___ Extracted records ___
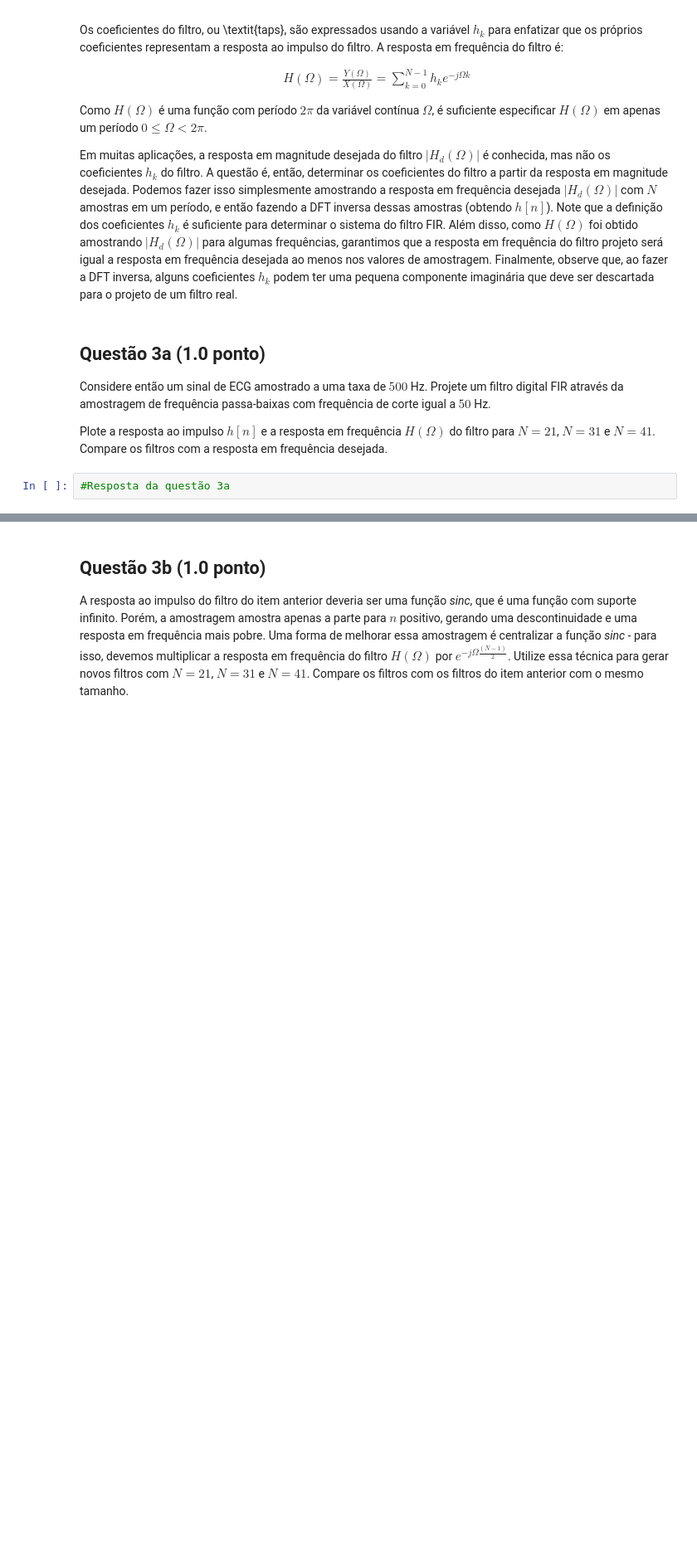
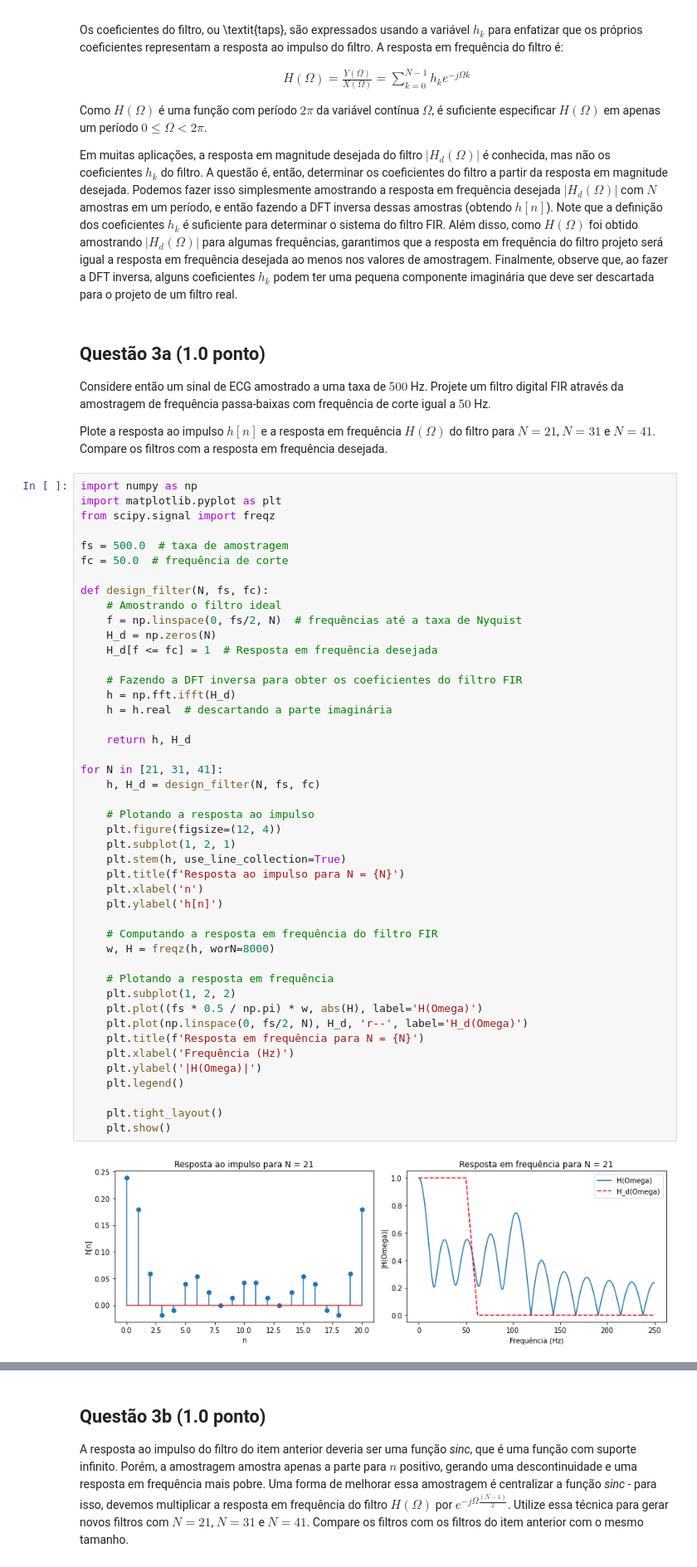
Before and after one commit to yantavares/sstd, a Jupyter notebook: Projeto_4/projeto4.ipynb, the cells around one changed output, grey strips where cells are left out. Shown: that part at 83% size. Drawn from its saved outputs; the diff is of its cells as text; blank space fills up the shorter version.

```diff
--- a/Projeto_4/projeto4.ipynb
+++ b/Projeto_4/projeto4.ipynb
@@ -272,5 +241,50 @@ Em muitas aplicações, a resposta em magnitude desejada do filtro $\left|H_d \l
 Considere então um sinal de ECG amostrado a uma taxa de $500$ Hz. Projete um filtro digital FIR através da amostragem de frequência passa-baixas com frequência de corte igual a $50$ Hz.
 
 Plote a resposta ao impulso $h\left[n\right]$ e a resposta em frequência $H\left(\Omega\right)$ do filtro para $N = 21$, $N = 31$ e $N = 41$. Compare os filtros com a resposta em frequência desejada.
-# %%
-#Resposta da questão 3a
+# %%
+import numpy as np
+import matplotlib.pyplot as plt
+from scipy.signal import freqz
+
+fs = 500.0  # taxa de amostragem
+fc = 50.0  # frequência de corte
+
+def design_filter(N, fs, fc):
+    # Amostrando o filtro ideal
+    f = np.linspace(0, fs/2, N)  # frequências até a taxa de Nyquist
+    H_d = np.zeros(N)
+    H_d[f <= fc] = 1  # Resposta em frequência desejada
+
+    # Fazendo a DFT inversa para obter os coeficientes do filtro FIR
+    h = np.fft.ifft(H_d)
+    h = h.real  # descartando a parte imaginária
+
+    return h, H_d
+
+for N in [21, 31, 41]:
+    h, H_d = design_filter(N, fs, fc)
+
+    # Plotando a resposta ao impulso
+    plt.figure(figsize=(12, 4))
+    plt.subplot(1, 2, 1)
+    plt.stem(h, use_line_collection=True)
+    plt.title(f'Resposta ao impulso para N = {N}')
+    plt.xlabel('n')
+    plt.ylabel('h[n]')
+
+    # Computando a resposta em frequência do filtro FIR
+    w, H = freqz(h, worN=8000)
+
+    # Plotando a resposta em frequência
+    plt.subplot(1, 2, 2)
+    plt.plot((fs * 0.5 / np.pi) * w, abs(H), label='H(Omega)')
+    plt.plot(np.linspace(0, fs/2, N), H_d, 'r--', label='H_d(Omega)')
+    plt.title(f'Resposta em frequência para N = {N}')
+    plt.xlabel('Frequência (Hz)')
+    plt.ylabel('|H(Omega)|')
+    plt.legend()
+
+    plt.tight_layout()
+    plt.show()
+# %% [output]
+[figure, added]
```
Also changed, not shown: parts of 9 cells of this notebook.
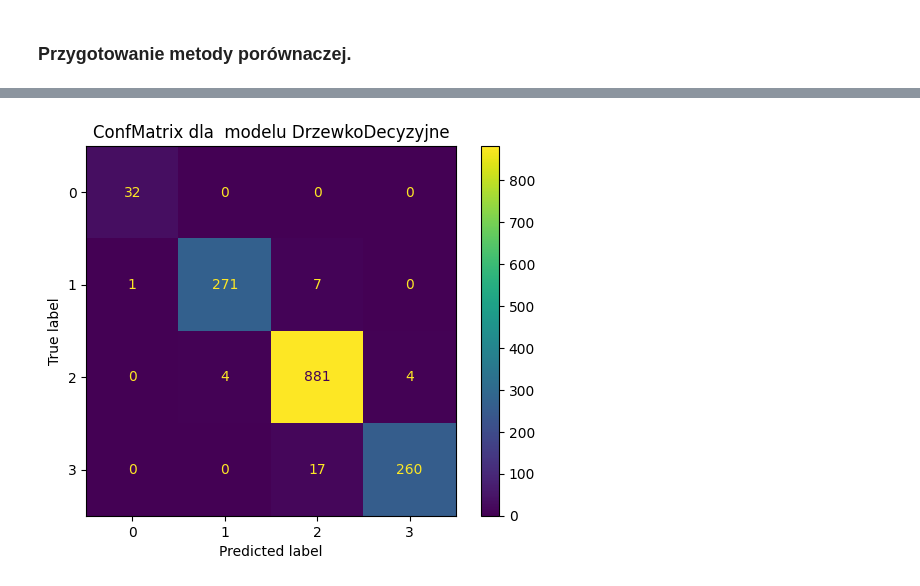
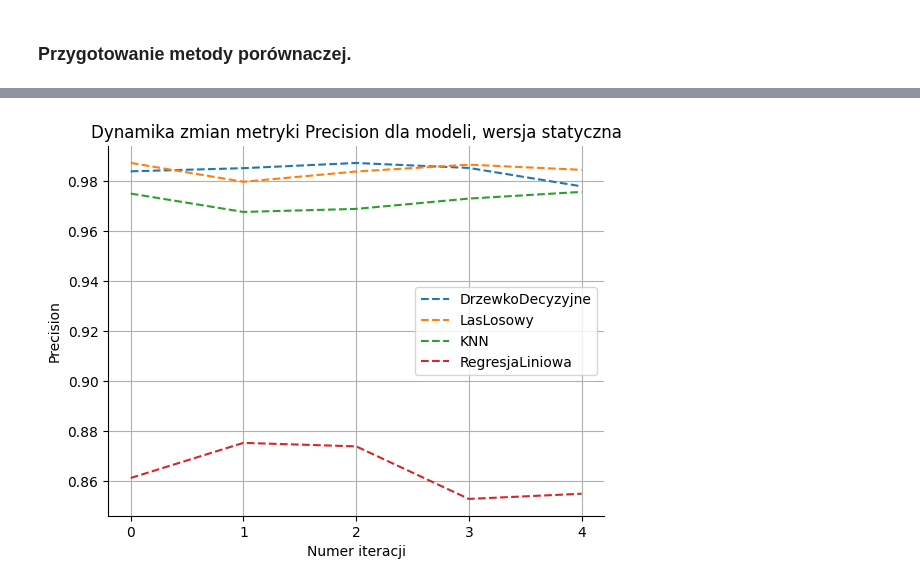
Before and after one commit to Pawel-Tomasz-Nowak/Scientific-collaboration, a Jupyter notebook: EmissionAnalysis copy.ipynb, the cells around one changed output, grey strips where cells are left out. Cells and saved outputs as stored; diff of their text form; code cells hidden in the pictures.

Commit message:
Wyliczanie pozostałych metryk dokładności,  uporządkowanie kodu.

```diff
--- a/EmissionAnalysis copy.ipynb
+++ b/EmissionAnalysis copy.ipynb
@@ -319,7 +309,7 @@ def ZakodujDane(Dataset:pd.DataFrame, CatFeatures:list[str], NumFeatures:list[st
     #Przekształć zmienną X za pomocą określonego wyżej transformatora.
     X_coded = cat_col_transformer.fit_transform(X = Dataset)
 
-    CatFeatures_coded = cat_col_transformer.named_transformers_["OHE"].get_feature_names_out(input_features = CatFeatures)
+    CatFeatures_coded = cat_col_transformer.named_transformers_["OHE"].get_feature_names_out(input_features = CatFeatures,)
 
     Dataset_coded = pd.DataFrame(data = X_coded, columns =  np.concatenate((CatFeatures_coded, NumFeatures)))
 
@@ -473,15 +463,6 @@ def ComputeF1(TruevsPrediction:pd.DataFrame) -> pd.DataFrame:
 
     return pd.DataFrame(data = MetricComparison,
                                      columns = list(Models.keys()))
-
-
-def MacierzPomylek(model_name:str, y_true:np.ndarray, y_predicted: np.ndarray, type:str = "stat"):
-    """Funkcja ta wylicza macierz pomyłek dla  danego modelu."""
-    axes = plt.figure(num = f"{model_name}_conf_matrix_{type}").add_subplot()
-
-
-    cos = ConfusionMatrixDisplay.from_predictions(y_true = y_true, y_pred = y_predicted, ax = axes)
-    axes.set_title(f"ConfMatrix dla  modelu {model_name}")
 # %%
 def PlotlineScores(perfomance_df: pd.DataFrame, metric_name:"str", n_splits:int, params_type:str = "statyczna") -> None:
     """Stwórz wykresy liniowe obrazujące dynamikę zmian dokładności modeli."""
@@ -515,46 +515,44 @@ def PlotConfussionMatrices(TrueVSPrediction:pd.DataFrame, n_splits:int, type:str
 # %% [markdown]
 ### Przygotowanie metody porównaczej.
 # %%
-def PorównajModele(Dataset:pd.DataFrame,CatPredictors:list[str], NumPredictors:list[str],
-                       n_splits:int = 5, train_size:float = 0.8, test_size:float =  0.2, com_type:str = "Stat") -> tuple[pd.DataFrame, pd.DataFrame]:
+def TrenujITestujModele(Dataset:pd.DataFrame,CatPredictors:list[str], NumPredictors:list[str],
+                        Models:dict[str, "estimator"], Models_hipparams:dict[str,  dict[ str, list[ str | int | float] ] ],
+                       n_splits:int = 5, train_size:float = 0.8, test_size:float =  0.2,
+                       com_type:str = "Stat") -> tuple[pd.DataFrame, pd.DataFrame]:
 
-    TrueVSPrediction_stat_df = StworzTabelkePorównawczą()
-    TrueVSPrediction_dyna_df = StworzTabelkePorównawczą()
-
-
+    TrueVSPrediction_stat = StworzTabelkePorównawczą()
+    TrueVSPrediction_dyna = StworzTabelkePorównawczą()
 
     X = Dataset[CatPredictors + NumPredictors] #Zainicjuj ostateczny zbiór predyktorów.
     y = Dataset[[target_var_discr]] #Zdefiniuj zmienną celu (jest to wieloklasowa zmienna kategoryczna)
 
-    y_OHE = OneHotEncoder(sparse_output = False).fit_transform(X = y) #Zakoduj zmienną docelową jako zbiór k kolumn binarnych.
-                                                                        #Tak zakodowana etykietka przyda się w wielowyjściowej regresji.
-
-
-    X_coded = ZakodujDane(X, CatPredictors, NumPredictors) #Zakoduj dane kategoryczne predykcyjne.
+    X_coded = ZakodujDane(X, CatPredictors, NumPredictors) #Zakoduj zmienne kategoryczne predykcyjne.
 
     SSS = StratifiedShuffleSplit(n_splits = n_splits,  #Zdefiniuj stratyfikowany podział szufladkowy.
                                  train_size =train_size,
                                  test_size = test_size)
 
 
+    y_OHE = OneHotEncoder(sparse_output = False).fit_transform(X = y) #Zakoduj zmienną docelową jako zbiór k kolumn binarnych.
+                                                                        #Tak zakodowana etykietka przyda się w wielowyjściowej regresji.
+
 
 
     for iter_indx, indx in enumerate(SSS.split(X, y)): #Wydobadź indeksy treningowe i testowe.
-        train_indx, test_indx = indx
+        train_indx, test_indx = indx #Znajdź indeksy treningowe oraz indeksy testowe.
+
         X_train, y_train = X_coded.iloc[train_indx, :],  np.array(y.iloc[train_indx,: ]).ravel()
+
         X_test, y_test = X_coded.iloc[test_indx, :],  np.array(y.iloc[test_indx, :]).ravel()
-
 
         X_train ,Scaler = TransformujDane(X_train, NumPredictors, pca_predictors= ["Fuel Consumption City (L/100 km)", "Fuel Consumption Hwy (L/100 km)",
                                                                                    "Fuel Consumption Comb (L/100 km)","Fuel Consumption Comb (mpg)"])
 
-
         X_test = Scaler.transform(X_test) #Dokonaj skalowania na zbiorze testowym za pomocą parametrów wydobytych ze zbioru treningowego.
 
 
-
         for model_name in Models.keys():
-            model:'Estimator' = Models[model_name] #Zrekrutuj motel.
+            model:'Estimator' = Models[model_name] #Zrekrutuj model.
 
 
             if model_name != "RegresjaLiniowa":
@@ -570,9 +568,8 @@ def PorównajModele(Dataset:pd.DataFrame,CatPredictors:list[str], NumPredictors:
                 y_predicted: np.ndarray = TrainAndTestModelStat(model, X_train, y_train, X_test).argmax(axis = 1)
 
 
-            TrueVSPrediction_stat_df[(model_name, iter_indx, "True")] = y_test
-            TrueVSPrediction_stat_df[(model_name, iter_indx, "Pred")] = y_predicted
-
+            TrueVSPrediction_stat[(model_name, iter_indx, "True")] = y_test
+            TrueVSPrediction_stat[(model_name, iter_indx, "Pred")] = y_predicted
 
 
 
@@ -592,26 +589,40 @@ def PorównajModele(Dataset:pd.DataFrame,CatPredictors:list[str], NumPredictors:
                 y_pred: np.ndarray = TrainAndTestModelStat(model, X_train, y_OHE_train, X_test).argmax(axis = 1)
 
 
+            TrueVSPrediction_dyna[(model_name, iter_indx, "True")] = y_test
+            TrueVSPrediction_dyna[(model_name, iter_indx, "Pred")] = y_pred
 
-            TrueVSPrediction_dyna_df[(model_name, iter_indx, "True")] = y_test
-            TrueVSPrediction_dyna_df[(model_name, iter_indx, "Pred")] = y_pred
+
+    return TrueVSPrediction_stat, TrueVSPrediction_dyna
 
 
 
+def PorównajModele(TrueVSPrediction_df_stat:pd.DataFrame,TrueVSPrediction_df_dyna:pd.DataFrame, n_splits:int ) -> None:
+    """Funkcja wylicza miary dokładności dla wszystkich modeli.
+    Pierwsze dwa argumenty są ramkami danych, których wartościami są prawdziwe lub przewidziane etykietki.
+    Każda z tych ramek ma wielopoziomy system indeksowania kolumn, który jest postaci: (model_name, iter_indx, type).
+    model_name jest nazwą danego modelu. iter_indx wskazuje na to, w którym podziale etykietki są przewidziane. type = "True" albo type = "Pred".
+    Gdy type = "True", etykietki są rzeczywiste, w przeciwnym wypadku są przewidziane."""
 
 
-    return TrueVSPrediction_stat_df, TrueVSPrediction_dyna_df
+    Miary = {"Accuracy" : ComputeAccuracy, "Precision":ComputePrecision,
+             "Recall":ComputeRecall, "F1": ComputeF1}
 
 
-TrueVSPrediction_df_stat, TrueVSPrediction_df_dyna = PorównajModele(Dataset, cat_predictors, num_predictors, n_splits = n_splits) #Trenuj modele na różnych podziałach zbioru treningowego i testowego.
+    for miara in Miary.keys():
+        Metric_comparison_stat = Miary[miara](TrueVSPrediction_df_stat)
+        Metric_comparison_dyna = Miary[miara](TrueVSPrediction_df_dyna)
 
-Accuracy_comparison_stat = ComputeAccuracy(TrueVSPrediction_df_stat) #Wylicz tabele porównawczą dla statyczych hiperparam.
-Accuracy_comparison_dyna = ComputeAccuracy(TrueVSPrediction_df_dyna) #Wylicz tabele porównawczą dla dynamicznych hiperparam.
+        PlotlineScores(Metric_comparison_stat, miara, n_splits, "statyczna")
+        PlotlineScores(Metric_comparison_dyna, miara, n_splits, "dynamiczna")
 
 
-PlotlineScores(Accuracy_comparison_stat, "Accuracy", n_splits, "statyczna") #Narysuj wykresy liniowe obrazujące zmiany dokładności modeli.
-PlotlineScores(Accuracy_comparison_dyna, "Accuracy", n_splits, "dynamiczna") #Narysuj wykresy liniowe obrazujące zmiany dokładności modeli.
+    MacierzPomylek(TrueVSPrediction_df_stat, n_splits) #Wylicz oraz narysuj macierz pomyłek dla statycznego strojenia hiperparametrów
+    MacierzPomylek(TrueVSPrediction_df_stat, n_splits, type = "dyna") #Wylicz oraz narysuj macierz pomyłek dla dynamicznego strojenia hiperparametrów.
 
 
-PlotConfussionMatrices(TrueVSPrediction_df_dyna, n_splits, "dyna")
+
+TrueVSPrediction_stat, TrueVSPrediction_dyna = TrenujITestujModele(Dataset,cat_predictors, num_predictors, Models, Models_hipparams, n_splits = n_splits) #Trenuj modele na różnych podziałach zbioru treningowego i testowego.
+
+PorównajModele(TrueVSPrediction_stat, TrueVSPrediction_dyna, n_splits)
 # %% [output]
@@ -620 +631 @@ PlotConfussionMatrices(TrueVSPrediction_df_dyna, n_splits, "dyna")
-[figure, old version]
+[figure, new version]
```
Also changed, not shown: parts of 6 cells of this notebook.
___
Problem:
A single number is the whole answer: please count how many lines of the records above include the string "taxa".

Answer space:
3